“Would love to foster but I work full-time.”
“I’d keep them all, otherwise I would.”
“We’re so busy with soccer and kid’s stuff, it wouldn’t be fair.”
“My husband won’t let me.”
“Oh they are so cute but I have a cranky cat.”
These are actual quotes I found on Facebook in response to rescues pleading for fosters.
I’ve heard these same reasons and others and have grown accustomed to maintaining a placid face and nodding my head rhythmically in the appearance of understanding as people explain to me in detail and earnest about why they just can’t foster.
Just for the record, I’d vastly prefer if people were really honest. You don’t want the additional work or responsibility. You don’t want to change your routine (a biggee for me in the early days as I’m such a creature of habit). You don’t want to risk having your heart broken when you have to give them up. You’re afraid they’ll never get adopted and you’ll be stuck with them. You don’t want the smell of puppy poop wafting through your house. It’s not like I haven’t thought the same things for crying out loud. Sometimes I still do.
But it’s sort of like saying you don’t like broccoli when you’ve never tasted it. You assume you know what’s it like when you haven’t even tried it.
Fostering is life-saving. For some organizations, like rescues who are simply a network of foster homes (as they have no brick and mortar building to speak of) it is the only means they have to do their rescue work. The degree to which they can pull animals out of shelters and help to find them homes is entirely dependent upon the availability and willingness of people to foster animals in their homes.
We use them as well but since we have so few, they are typically used for young puppies and kittens. It’s one more way we try to ensure the babies stay healthy. Not that adult animals aren’t also in need of foster homes, but we rarely have enough to go around for even the little ones that come streaming in our door.
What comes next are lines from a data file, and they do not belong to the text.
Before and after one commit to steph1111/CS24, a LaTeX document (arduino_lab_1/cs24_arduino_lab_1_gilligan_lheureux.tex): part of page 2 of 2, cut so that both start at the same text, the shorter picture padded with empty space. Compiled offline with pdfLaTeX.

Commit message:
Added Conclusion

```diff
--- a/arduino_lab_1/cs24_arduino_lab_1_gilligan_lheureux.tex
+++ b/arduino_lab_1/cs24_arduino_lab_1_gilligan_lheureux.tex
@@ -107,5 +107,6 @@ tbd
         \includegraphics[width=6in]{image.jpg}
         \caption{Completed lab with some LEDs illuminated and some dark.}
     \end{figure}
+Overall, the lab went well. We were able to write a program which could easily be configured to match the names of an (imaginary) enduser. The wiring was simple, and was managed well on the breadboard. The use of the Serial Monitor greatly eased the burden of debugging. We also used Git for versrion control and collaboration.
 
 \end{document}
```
I obviously am not a good salesperson (thankfully I haven’t had to make my living as one or I’d be starving) as convincing people that fostering is worth their time and energy has been a challenge. My obvious lacking is in selling the incredible satisfaction that comes with fostering as it truly gives each day more meaning that I feel immensely but cannot explain adequately.
The rarity of dedicated fosters makes meeting people like Melissa Binder extra special! Melissa is a foster for 2nd Chance 4 Life, the rescue that took in the four blind deaf puppies that I had fostered briefly and wrote about in an earlier blog. When I learned she had offered to foster them I knew she must be a very special person and that she was one of the few who really understood what fostering was about. Or maybe she just got emotionally caught up in their story and would live to regret offering to foster them. I hoped not the latter.
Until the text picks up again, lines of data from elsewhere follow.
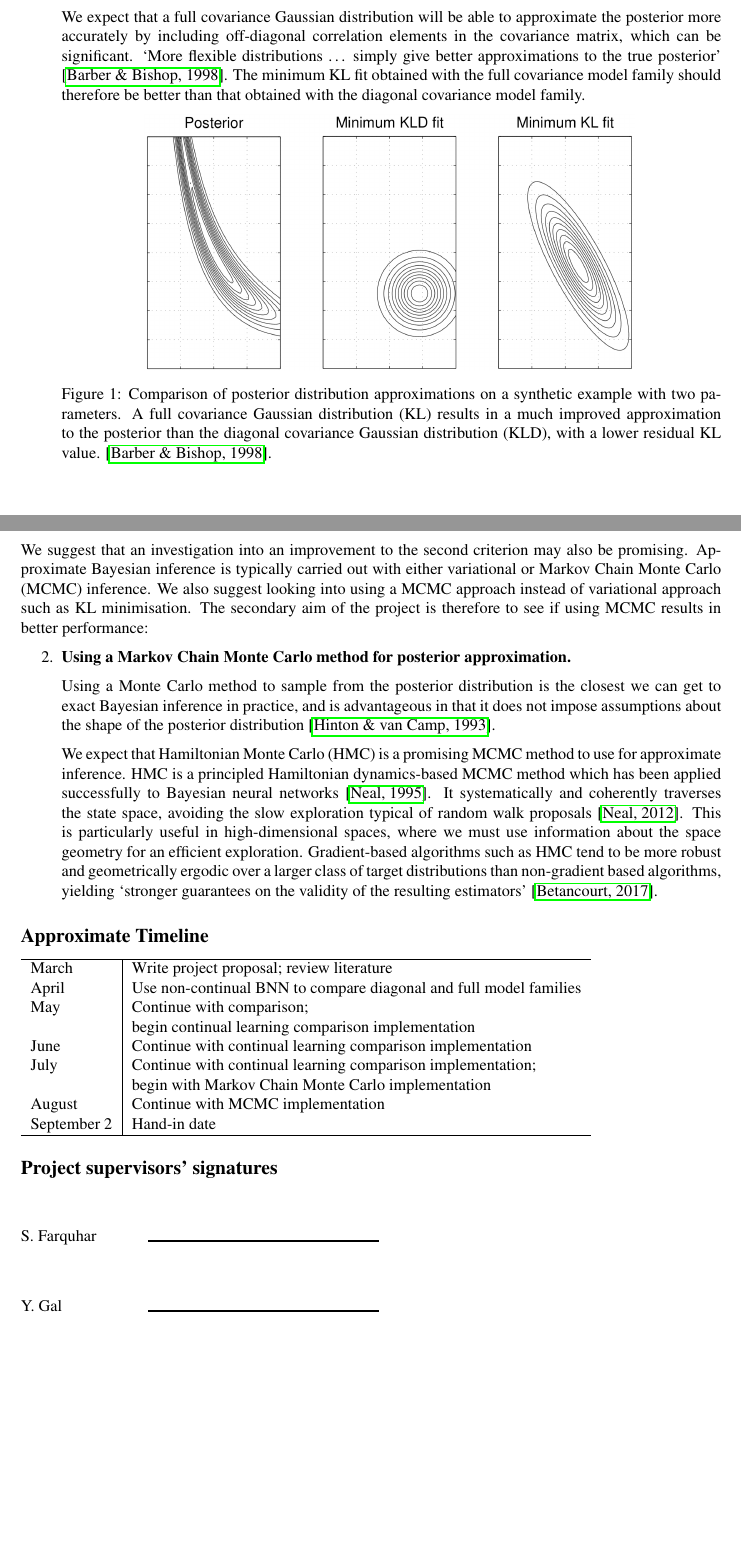
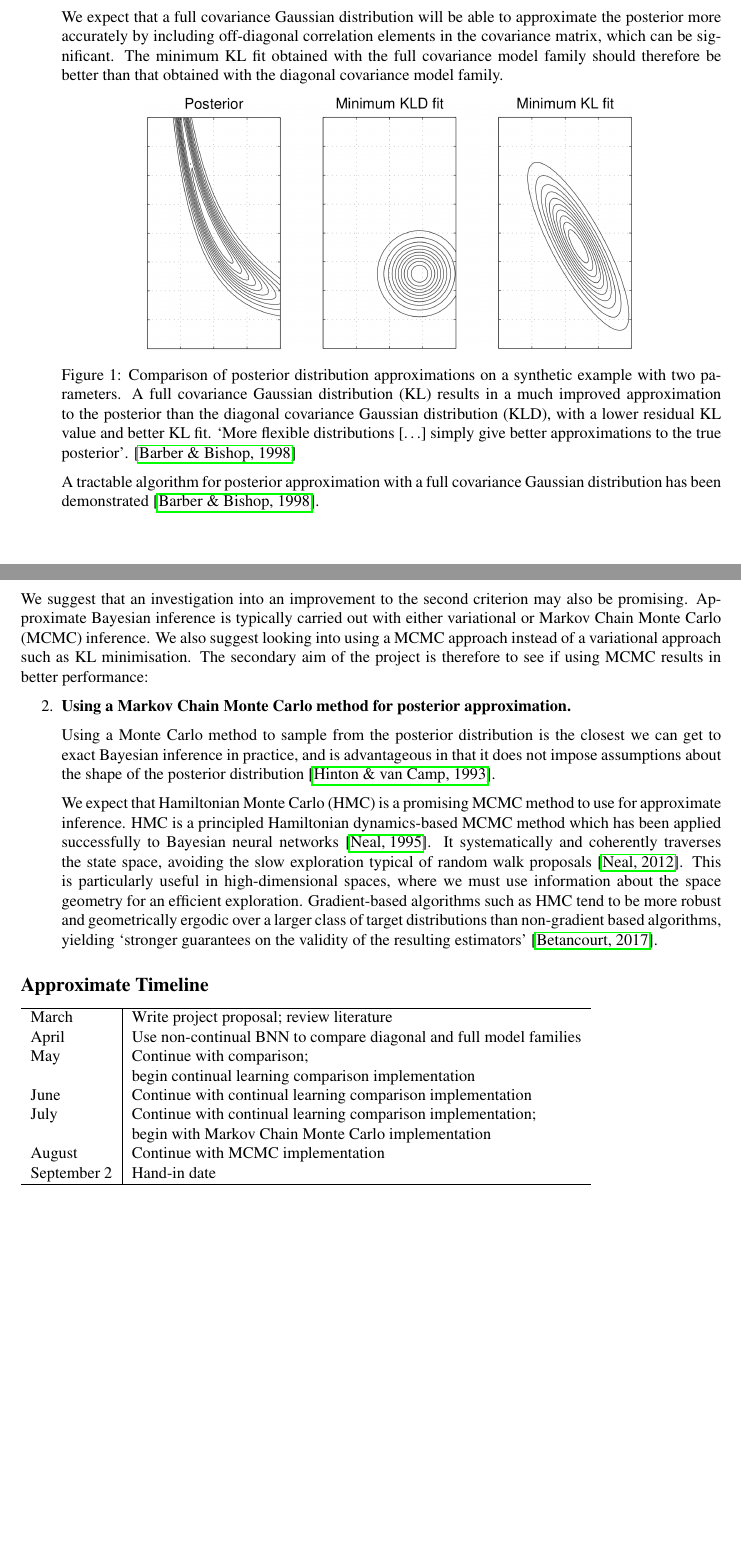
Before and after one commit to meg-tong/project-proposal, a LaTeX document (Project proposal.tex): two parts of pages 2 and 3 of 4, joined at a grey line, cut so that both start at the same text, the shorter picture padded with empty space. Compiled offline with pdfLaTeX.

Commit message:
Added info on full covariance Gaussian approximation (1025 words)

```diff
--- a/Project proposal.tex
+++ b/Project proposal.tex
@@ -10,6 +10,7 @@
 \usepackage{caption}
 \usepackage{parskip}
 \usepackage{tikz}
+\usepackage{csquotes}
 \usepackage{hyperref}
 \renewcommand\rmdefault{ptm} % use Times
 \let\boldtheta\theta % make theta into vector
@@ -95,17 +96,21 @@ We suggest that an investigation into an improvement to the first criterion is t
 VCL uses a Gaussian mean-field approximate posterior, with diagonal covariance: %sigma^2_{t,d}
 \[q_t(\theta) = \prod^D_{d=1} \mathcal{N}(\boldtheta_{t,d}; \mu_{t,d}, \sigma^2_{t,d})\]
 % correlation elements, non-diagonal elements
-We expect that a full covariance Gaussian distribution will be able to approximate the posterior more accurately by including off-diagonal correlation elements in the covariance matrix, which can be significant. `More flexible distributions \ldots\ simply give better approximations to the true posterior' \cite{ensemblelearning}. The minimum KL fit obtained with the full covariance model family should therefore be better than that obtained with the diagonal covariance model family.
+We expect that a full covariance Gaussian distribution will be able to approximate the posterior more accurately by including off-diagonal correlation elements in the covariance matrix, which can be significant. The minimum KL fit obtained with the full covariance model family should therefore be better than that obtained with the diagonal covariance model family. %MacKay 1992 thinks off-diagonal elements are significant.
+
 \begin{center}
 \includegraphics[width=0.7\textwidth]{approximations}
  \label{figure:family}
 \end{center}
-{Figure 1: Comparison of posterior distribution approximations on a synthetic example with two parameters. A full covariance Gaussian distribution (KL) results in a much improved approximation to the posterior than the diagonal covariance Gaussian distribution (KLD), with a lower residual KL value. \cite{ensemblelearning}}.
+{Figure 1: Comparison of posterior distribution approximations on a synthetic example with two parameters. A full covariance Gaussian distribution (KL) results in a much improved approximation to the posterior than the diagonal covariance Gaussian distribution (KLD), with a lower residual KL value and better KL fit. `More flexible distributions \textelp{} simply give better approximations to the true posterior'.
+\cite{ensemblelearning}}
 %A diagonal covariance Gaussian distribution (KLD) results in KL\textsubscript{res} = 4.6, whereas a full covariance Gaussian distribution (KL) results in an improved KL\textsubscript{res} = 3.9. \cite{ensemblelearning}}.
+
+A tractable algorithm for posterior approximation with a full covariance Gaussian distribution has been demonstrated \cite{ensemblelearning}. %Elaborate?
 
 \end{enumerate}
 \newpage
-We suggest that an investigation into an improvement to the second criterion may also be promising. Approximate Bayesian inference is typically carried out with either variational or Markov Chain Monte Carlo (MCMC) inference. We also suggest looking into using a MCMC approach instead of variational approach such as KL minimisation. The secondary aim of the project is therefore to see if using MCMC results in better performance:
+We suggest that an investigation into an improvement to the second criterion may also be promising. Approximate Bayesian inference is typically carried out with either variational or Markov Chain Monte Carlo (MCMC) inference. We also suggest looking into using a MCMC approach instead of a variational approach such as KL minimisation. The secondary aim of the project is therefore to see if using MCMC results in better performance:
 \begin{enumerate}
 \setcounter{enumi}{1}
 \item \textbf{Using a Markov Chain Monte Carlo method for posterior approximation.}
@@ -134,14 +139,14 @@ September 2 & Hand-in date\\
 \hline
 \end{tabular}
 
-\subsection*{Project supervisors' signatures}
+%\subsection*{Project supervisors' signatures}
 
-\begin{labeling}{projectsupervisors}
-\vspace*{2.25em}
-\item[S. Farquhar] \rule{5cm}{1pt}
-\vspace*{2.5em}
-\item[Y. Gal] \rule{5cm}{1pt}
-\end{labeling}
+%\begin{labeling}{projectsupervisors}
+%\vspace*{2.25em}
+%\item[S. Farquhar] \rule{5cm}{1pt}
+%\vspace*{2.5em}
+%\item[Y. Gal] \rule{5cm}{1pt}
+%\end{labeling}
 
 
 
```
Also changed, not shown: Project proposal.pdf.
If I was worried about that possibility it was brief and for naught. So few people, even the most enthusiastic of seasoned fosters would be willing to accept the challenge so willingly of four young blind and deaf puppies. But Melissa did so with enthusiasm and optimism. Melissa’s status reports on the puppies that began almost immediately upon arrival quickly demonstrated her understanding and appreciation for this opportunity.
I knew from my own experience with the puppies that she soon would find herself amazed, inspired, entertained, and yes, challenged by these extraordinary puppies in ways she couldn’t imagine. Their undaunted curiosity, amazingly acute sense of smell and in so many ways ordinary puppiness despite their lack of sight and hearing makes just observing them like a NatGeo documentary. They are remarkably interesting, unbelievably amazing and hilariously entertaining all at the same time.
But what I couldn’t know was how special these puppies would turn out to be… not just because of how they are but because of what they are to Melissa.
I don’t say this simply because Melissa is such a doting, loving, thoughtful foster mom to these babies. She is all those things. When she prepared the puppies for their first adventure outside by opening up her doors so they could gain familiarity with the smells of the outside world before facing them head on (and nose up), I knew she was thinking conscientiously for them. But it is more her willingness to give of herself to ensure these puppies get the best preparation for their future lives that I just love!
Her care and compassion for these little beings is one thing. But her sheer enjoyment and glee in sharing in their adventures, their development and their growth is truly inspiring. Especially in light of the fact that Melissa has her own challenges to face that for most would be so daunting that to tackle more responsibility would be unthinkable. And I’m not talking about kids with soccer practice, or a stressful job, or a cranky cat.
You see, Melissa has Leukemia.
And yet, she doesn’t let that deter her from opening her heart and life to fostering. In part because she views helping them is helping her. There’s something tremendously special about someone with a heart that huge. Something unique about someone who says it’s important to give and help others no matter what. Melissa chose to foster these babies with their special needs as a way to help them AND herself. And while they can’t see or hear her, I know for certain they feel how special she is!
So when the days come when I feel overwhelmed or too tired or too stressed by my normal life to take on one more problem or challenge, I hope I always will remember her bravery and generosity. As Melissa Binder is an inspiration to me.
She should be an inspiration to us all.